Supplied entries Block Start
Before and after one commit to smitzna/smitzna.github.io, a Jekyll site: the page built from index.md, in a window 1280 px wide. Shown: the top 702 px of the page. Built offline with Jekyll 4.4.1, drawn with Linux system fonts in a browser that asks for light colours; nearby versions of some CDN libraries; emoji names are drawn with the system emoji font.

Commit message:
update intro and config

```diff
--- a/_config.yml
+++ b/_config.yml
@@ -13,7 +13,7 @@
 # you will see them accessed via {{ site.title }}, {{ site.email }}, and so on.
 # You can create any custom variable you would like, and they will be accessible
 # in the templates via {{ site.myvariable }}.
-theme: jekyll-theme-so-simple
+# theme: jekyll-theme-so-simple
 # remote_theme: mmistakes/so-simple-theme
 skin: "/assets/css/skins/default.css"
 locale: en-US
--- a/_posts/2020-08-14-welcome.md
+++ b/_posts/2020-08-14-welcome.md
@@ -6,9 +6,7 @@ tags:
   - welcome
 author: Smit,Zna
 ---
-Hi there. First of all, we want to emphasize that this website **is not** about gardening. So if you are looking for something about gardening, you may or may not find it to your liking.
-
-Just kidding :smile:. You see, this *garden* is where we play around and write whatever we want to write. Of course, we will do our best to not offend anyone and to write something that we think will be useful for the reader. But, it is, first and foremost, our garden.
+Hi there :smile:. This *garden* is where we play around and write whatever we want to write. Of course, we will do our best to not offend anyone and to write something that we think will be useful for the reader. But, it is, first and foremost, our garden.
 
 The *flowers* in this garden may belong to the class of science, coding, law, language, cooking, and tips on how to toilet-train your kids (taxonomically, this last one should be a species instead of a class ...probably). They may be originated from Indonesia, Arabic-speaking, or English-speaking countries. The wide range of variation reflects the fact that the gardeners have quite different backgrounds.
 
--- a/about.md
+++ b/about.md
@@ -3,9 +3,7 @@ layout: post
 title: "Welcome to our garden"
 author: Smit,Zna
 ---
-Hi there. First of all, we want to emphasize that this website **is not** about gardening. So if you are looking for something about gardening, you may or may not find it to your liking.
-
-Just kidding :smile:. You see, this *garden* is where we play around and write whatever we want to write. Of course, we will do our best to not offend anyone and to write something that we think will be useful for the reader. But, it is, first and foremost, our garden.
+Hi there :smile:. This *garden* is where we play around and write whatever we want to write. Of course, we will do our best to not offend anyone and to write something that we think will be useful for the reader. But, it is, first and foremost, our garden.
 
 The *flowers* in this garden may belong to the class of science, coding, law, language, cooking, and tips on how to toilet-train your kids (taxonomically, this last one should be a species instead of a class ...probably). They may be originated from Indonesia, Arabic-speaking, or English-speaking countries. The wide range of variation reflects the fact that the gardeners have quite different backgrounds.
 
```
Supplied entries Block End
§ **Task objective**:
Figure out how many lines in the entries above contain "simple". Write only that number.

§ **Exercise response**:
3